Photo: Jeff Cremer
The Amazon Jungle is one of the most biodiverse ecosystems in the world. In fact, it’s so expansive that if it were a country, it’d be the ninth largest. Ten percent of the life on this planet live within the confines of the Amazon Rainforest. When you think about it – that one in 10 of all of the world’s flora and fauna inhabit nine countries in South America – it’s pretty impressive.
The task of choosing some of my favorites was a difficult one, so I enlisted the help of Rainforest Expeditions wildlife photographer, Jeff Cremer to help me narrow down the list of thousands of potential candidates, to eight of the greats (in no particular order).
Photo: Lorena Flores Aguero
Lima can be a crazily hectic, incredibly busy city. When I want to reconnect with nature and have a few moments of peace, I head to the Pacific. For some reason, the sea always brings me solace.
One of my favorite times to head there is just before dusk, when the ocean and the sun meet briefly to steal away a goodnight kiss.
The way the sun sets the sky ablaze in fiery reds and oranges really is unparalleled. While you can catch this Pacific sunset anywhere along the 1,400 miles (2,250 km) of Peru’s pristine coastline, there’s something really special about Lima’s.

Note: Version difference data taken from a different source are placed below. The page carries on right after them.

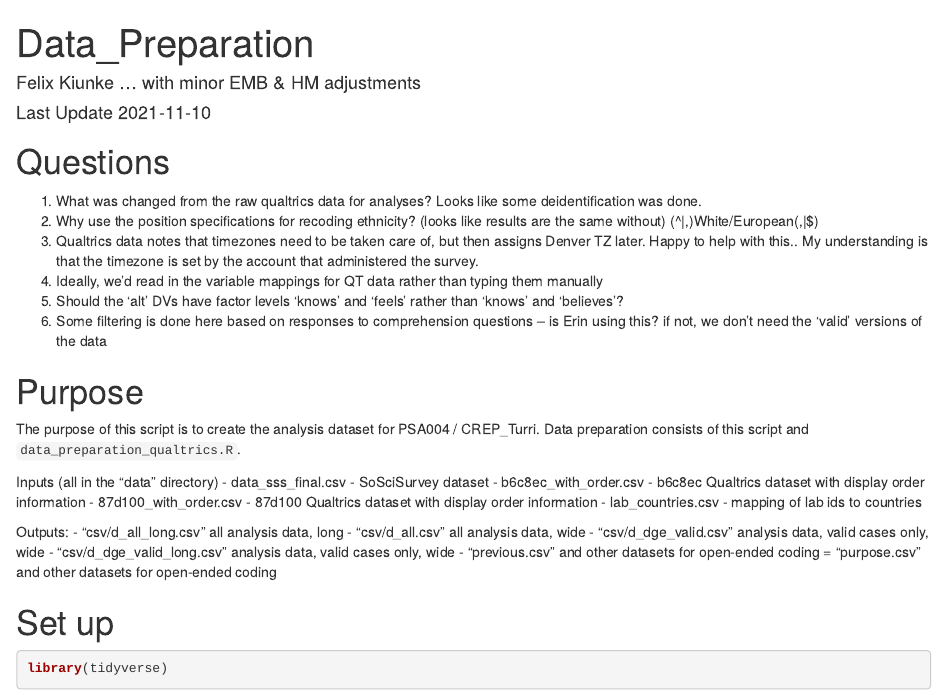
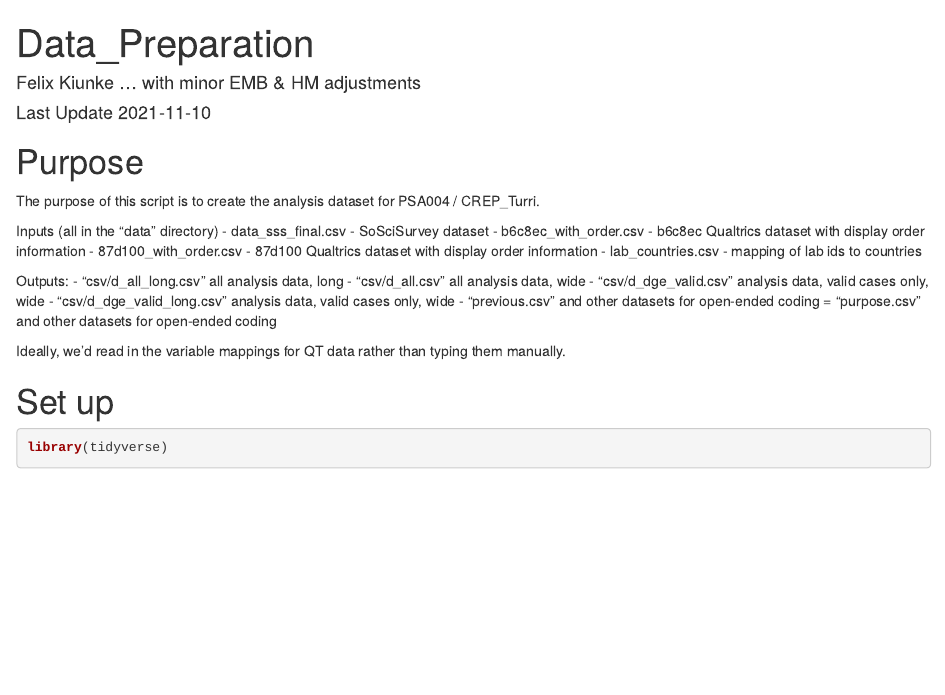
Before and after one commit to CREP-Pyschology/CREP_Turri, an R Markdown document (04_Data/Data_Preparation.Rmd): the page in a window 1100 px wide, from its top. Rendered offline with R 4.5, knitr and Pandoc, with nearby package versions; some code elsewhere in the file could not run offline.

Commit message:
removed questions I noted to myself

```diff
--- a/04_Data/Data_Preparation.Rmd
+++ b/04_Data/Data_Preparation.Rmd
@@ -4,20 +4,10 @@ author: "Felix Kiunke ... with minor EMB & HM adjustments"
 date: "Last Update `r Sys.Date()`"
 output: html_document
 ---
-# Questions
-
-1. What was changed from the raw qualtrics data for analyses? Looks like some deidentification was done.
-2. Why use the position specifications for recoding ethnicity? (looks like results are the same without) (^|,)White/European(,|$)
-3. Qualtrics data notes that timezones need to be taken care of, but then assigns Denver TZ later. Happy to help with this.. My understanding is that the timezone is set by the account that administered the survey.
-4. Ideally, we'd read in the variable mappings for QT data rather than typing them manually
-5. Should the 'alt' DVs have factor levels 'knows' and 'feels' rather than 'knows' and 'believes'?
-6. Some filtering is done here based on responses to comprehension questions -- is Erin using this? if not, we don't need the 'valid' versions of the data
 
 # Purpose
 
 The purpose of this script is to create the analysis dataset for PSA004 / CREP_Turri.
-Data preparation consists of this script and `data_preparation_qualtrics.R`.
-
 
 Inputs (all in the "data" directory)
  - data_sss_final.csv - SoSciSurvey dataset
@@ -32,6 +22,8 @@ Outputs:
 - "csv/d_dge_valid_long.csv" analysis data, valid cases only, wide
 - "previous.csv" and other datasets for open-ended coding
 = "purpose.csv" and other datasets for open-ended coding
+
+Ideally, we'd read in the variable mappings for QT data rather than typing them manually.
 
 # Set up
 
```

Geography is destiny. For proof, look no further than Easter Island. It sits in blessed isolation, in the middle of the South Pacific Ocean, with nothing around it for over 1,000 miles. The closest continental point is in Chile, over 2,000 miles away.
As one of the world’s most remote inhabited islands, it has managed to preserve much of its aboriginal Rapa Nui culture. Its isolation, however, has also created some unique challenges, many of which LAN Airlines is helping to solve.
Photo: Eileen Smith
For many years, Valdivia, together with all its rivers, was subsumed into Chile’s famous Lakes Region, leafy and splashy and beautiful, yet different. In 2007, this region got a name of its own, and Valdivia is its cultural capital, La Región de Los Ríos, or the Rivers Region of Chile.
Photo: Ben K
Come to Brazil for a little fun in the sun? Well, you’re in luck. There’s 4654 miles of sun-toasted coastline for that. But therein lies the problem: How to choose? There are plenty of great beaches where tourists routinely go – Rio de Janeiro, Búzios, Salvador, Recife/Olinda, Fortaleza, etc – but these are urban destinations with urban beaches, so finding that postcard-perfect patch of paradise and having it all for you and yours just isn’t going to be in the cards.
And while there probably aren’t too many places left at all in Brazil where you can have an entire beach to yourself (it’s not impossible mind you!), you can do a whole lot better than the crowded city beaches in Brazil’s most on-the-beaten-path destinations. Brazil’s best beaches are the ones that few people visit, either due to isolation or legislation.
If you want to escape the crowds, the beach vendors, the wayward frescoballs and the surfers, keeping the sun and sand to pretty much yourself, look no further than these five, of all which you must see before you die (you and everybody else – just not at the same time!).
Vendimia is the wine harvest festival and associated activities in Chile (and Argentina) related to the harvest of the wine grapes, and is generally celebrated in Chile in March and April, though dates vary from year to year, and valley to valley. Celebrations include tastings, music, food, dance, contests, and much merriment. They’re a great way to spend a day, afternoon, evening, weekend or more, getting to try many wines for a reasonable price, and all in one place. Here are some spots you may want to check out for Vendimia events in 2015.
This may come across as a bit of a surprise, but I am not a camping kind of gal. While the idea of sleeping in a tent beneath the stars intrigues me, the idea of sleeping in a tent beneath the stars also terrifies me. You see, even though I’m an adventurer at heart – I like to surf and white water raft and mountain climb as much as the next adrenaline seeker – I much prefer to come home to running water, flushing toilets, and a plush mattress draped in luxurious linens when the adventure is over.
That’s why when I heard about glamping in Máncora, a beach town on Peru’s northern coast, I jumped at the opportunity.
Starting in about October and November, the Andean snowpack in Chile starts to melt, increasing water flow to the country’s many rivers. By December, they are in full force, and, not coincidentally, that is when some of Chile’s best river rafting starts. There are four main places where river rafting takes place in this long, skinny country, and below are details of each, what to expect, and how long to plan for.
Photo: Pedro Kirilos
In honor of Rio de Janeiro’s 450th birthday, Riotur, the city’s tourism agency, is offering a menu of six free themed walking tours that explore Rio from urban or natural points of view – lines which are usually blurred in this gorgeous urban cityscape, anyway. The tours began earlier this month and will continue until March 1.